• **Data excerpts**:
#####

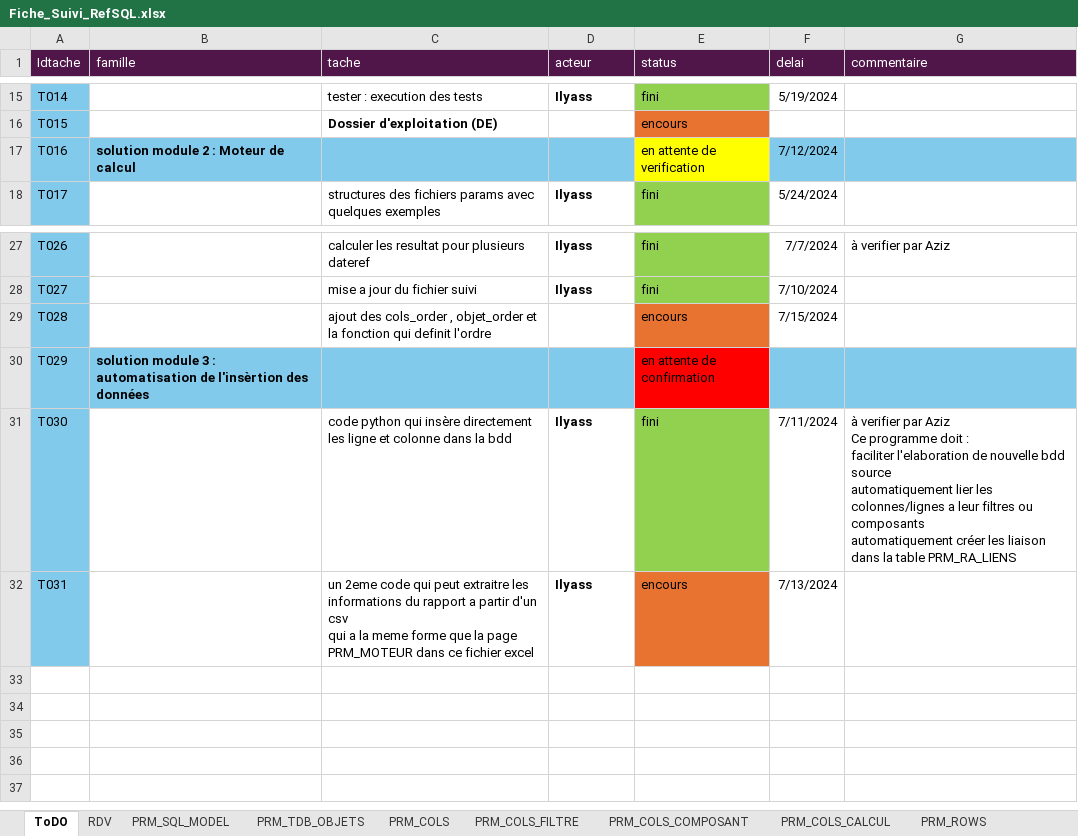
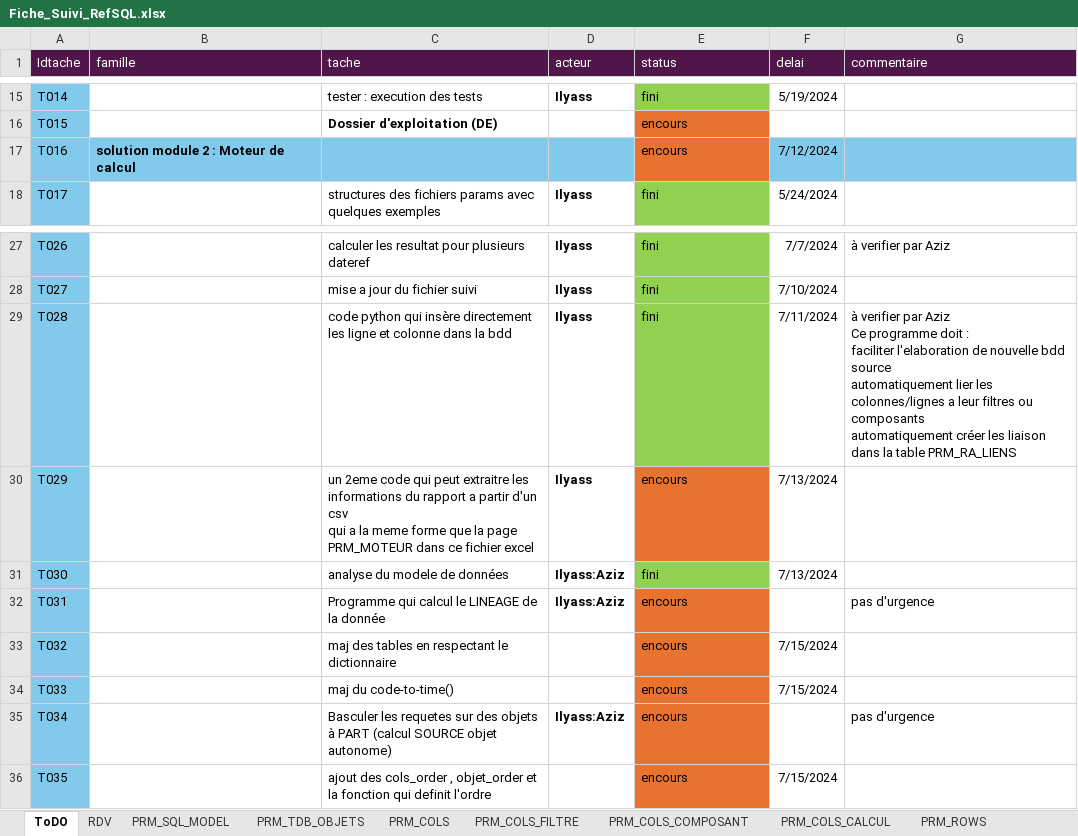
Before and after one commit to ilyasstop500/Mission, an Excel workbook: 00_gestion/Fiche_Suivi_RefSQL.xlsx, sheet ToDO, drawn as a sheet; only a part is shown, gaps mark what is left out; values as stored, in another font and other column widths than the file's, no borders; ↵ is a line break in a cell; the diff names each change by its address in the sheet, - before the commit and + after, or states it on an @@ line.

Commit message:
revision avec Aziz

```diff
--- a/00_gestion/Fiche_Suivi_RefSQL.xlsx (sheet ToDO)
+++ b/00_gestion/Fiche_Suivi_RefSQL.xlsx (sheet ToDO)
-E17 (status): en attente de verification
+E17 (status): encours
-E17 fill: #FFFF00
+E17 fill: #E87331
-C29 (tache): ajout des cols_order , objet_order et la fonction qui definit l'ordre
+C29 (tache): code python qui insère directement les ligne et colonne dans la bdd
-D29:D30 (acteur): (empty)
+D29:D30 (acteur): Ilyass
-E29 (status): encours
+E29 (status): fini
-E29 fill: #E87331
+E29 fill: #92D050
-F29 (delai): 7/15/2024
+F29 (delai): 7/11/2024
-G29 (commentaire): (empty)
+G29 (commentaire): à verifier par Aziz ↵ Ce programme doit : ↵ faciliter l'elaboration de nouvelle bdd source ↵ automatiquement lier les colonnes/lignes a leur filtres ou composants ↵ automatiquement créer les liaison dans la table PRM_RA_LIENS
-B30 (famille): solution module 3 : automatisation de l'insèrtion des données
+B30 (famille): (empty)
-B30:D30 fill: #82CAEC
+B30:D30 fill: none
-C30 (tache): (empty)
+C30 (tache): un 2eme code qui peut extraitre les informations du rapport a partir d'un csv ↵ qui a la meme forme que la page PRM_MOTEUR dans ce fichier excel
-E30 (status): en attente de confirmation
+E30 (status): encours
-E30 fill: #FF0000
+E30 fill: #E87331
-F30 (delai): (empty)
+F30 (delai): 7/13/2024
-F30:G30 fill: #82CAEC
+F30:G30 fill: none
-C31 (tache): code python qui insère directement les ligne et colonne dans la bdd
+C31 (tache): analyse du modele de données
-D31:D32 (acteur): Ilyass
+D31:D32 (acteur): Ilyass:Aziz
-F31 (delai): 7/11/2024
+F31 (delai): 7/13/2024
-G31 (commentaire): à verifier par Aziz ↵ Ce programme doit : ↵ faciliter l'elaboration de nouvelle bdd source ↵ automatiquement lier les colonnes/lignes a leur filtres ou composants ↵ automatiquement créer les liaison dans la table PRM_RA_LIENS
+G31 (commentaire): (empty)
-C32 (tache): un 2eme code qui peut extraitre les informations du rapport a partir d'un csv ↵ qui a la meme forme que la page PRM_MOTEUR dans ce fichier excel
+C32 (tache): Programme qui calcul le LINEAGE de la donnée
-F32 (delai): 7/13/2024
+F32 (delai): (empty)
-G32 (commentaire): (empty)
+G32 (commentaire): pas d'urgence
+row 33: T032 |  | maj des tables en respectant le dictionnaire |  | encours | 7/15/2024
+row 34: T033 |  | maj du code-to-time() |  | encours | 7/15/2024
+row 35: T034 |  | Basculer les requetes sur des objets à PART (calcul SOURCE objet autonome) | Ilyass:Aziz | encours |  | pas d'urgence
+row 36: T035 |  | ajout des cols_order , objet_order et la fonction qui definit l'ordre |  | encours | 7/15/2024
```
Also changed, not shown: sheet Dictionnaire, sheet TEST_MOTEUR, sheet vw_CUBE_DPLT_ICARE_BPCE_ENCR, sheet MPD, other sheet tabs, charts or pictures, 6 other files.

#####

• **Work order**: Retype the whole listing, keeping every line identical and omitting all pictures.

• **Output for this exercise**:
Before and after one commit to ilyasstop500/Mission, an Excel workbook: 00_gestion/Fiche_Suivi_RefSQL.xlsx, sheet ToDO, drawn as a sheet; only a part is shown, gaps mark what is left out; values as stored, in another font and other column widths than the file's, no borders; ↵ is a line break in a cell; the diff names each change by its address in the sheet, - before the commit and + after, or states it on an @@ line.

Commit message:
revision avec Aziz

```diff
--- a/00_gestion/Fiche_Suivi_RefSQL.xlsx (sheet ToDO)
+++ b/00_gestion/Fiche_Suivi_RefSQL.xlsx (sheet ToDO)
-E17 (status): en attente de verification
+E17 (status): encours
-E17 fill: #FFFF00
+E17 fill: #E87331
-C29 (tache): ajout des cols_order , objet_order et la fonction qui definit l'ordre
+C29 (tache): code python qui insère directement les ligne et colonne dans la bdd
-D29:D30 (acteur): (empty)
+D29:D30 (acteur): Ilyass
-E29 (status): encours
+E29 (status): fini
-E29 fill: #E87331
+E29 fill: #92D050
-F29 (delai): 7/15/2024
+F29 (delai): 7/11/2024
-G29 (commentaire): (empty)
+G29 (commentaire): à verifier par Aziz ↵ Ce programme doit : ↵ faciliter l'elaboration de nouvelle bdd source ↵ automatiquement lier les colonnes/lignes a leur filtres ou composants ↵ automatiquement créer les liaison dans la table PRM_RA_LIENS
-B30 (famille): solution module 3 : automatisation de l'insèrtion des données
+B30 (famille): (empty)
-B30:D30 fill: #82CAEC
+B30:D30 fill: none
-C30 (tache): (empty)
+C30 (tache): un 2eme code qui peut extraitre les informations du rapport a partir d'un csv ↵ qui a la meme forme que la page PRM_MOTEUR dans ce fichier excel
-E30 (status): en attente de confirmation
+E30 (status): encours
-E30 fill: #FF0000
+E30 fill: #E87331
-F30 (delai): (empty)
+F30 (delai): 7/13/2024
-F30:G30 fill: #82CAEC
+F30:G30 fill: none
-C31 (tache): code python qui insère directement les ligne et colonne dans la bdd
+C31 (tache): analyse du modele de données
-D31:D32 (acteur): Ilyass
+D31:D32 (acteur): Ilyass:Aziz
-F31 (delai): 7/11/2024
+F31 (delai): 7/13/2024
-G31 (commentaire): à verifier par Aziz ↵ Ce programme doit : ↵ faciliter l'elaboration de nouvelle bdd source ↵ automatiquement lier les colonnes/lignes a leur filtres ou composants ↵ automatiquement créer les liaison dans la table PRM_RA_LIENS
+G31 (commentaire): (empty)
-C32 (tache): un 2eme code qui peut extraitre les informations du rapport a partir d'un csv ↵ qui a la meme forme que la page PRM_MOTEUR dans ce fichier excel
+C32 (tache): Programme qui calcul le LINEAGE de la donnée
-F32 (delai): 7/13/2024
+F32 (delai): (empty)
-G32 (commentaire): (empty)
+G32 (commentaire): pas d'urgence
+row 33: T032 |  | maj des tables en respectant le dictionnaire |  | encours | 7/15/2024
+row 34: T033 |  | maj du code-to-time() |  | encours | 7/15/2024
+row 35: T034 |  | Basculer les requetes sur des objets à PART (calcul SOURCE objet autonome) | Ilyass:Aziz | encours |  | pas d'urgence
+row 36: T035 |  | ajout des cols_order , objet_order et la fonction qui definit l'ordre |  | encours | 7/15/2024
```
Also changed, not shown: sheet Dictionnaire, sheet TEST_MOTEUR, sheet vw_CUBE_DPLT_ICARE_BPCE_ENCR, sheet MPD, other sheet tabs, charts or pictures, 6 other files.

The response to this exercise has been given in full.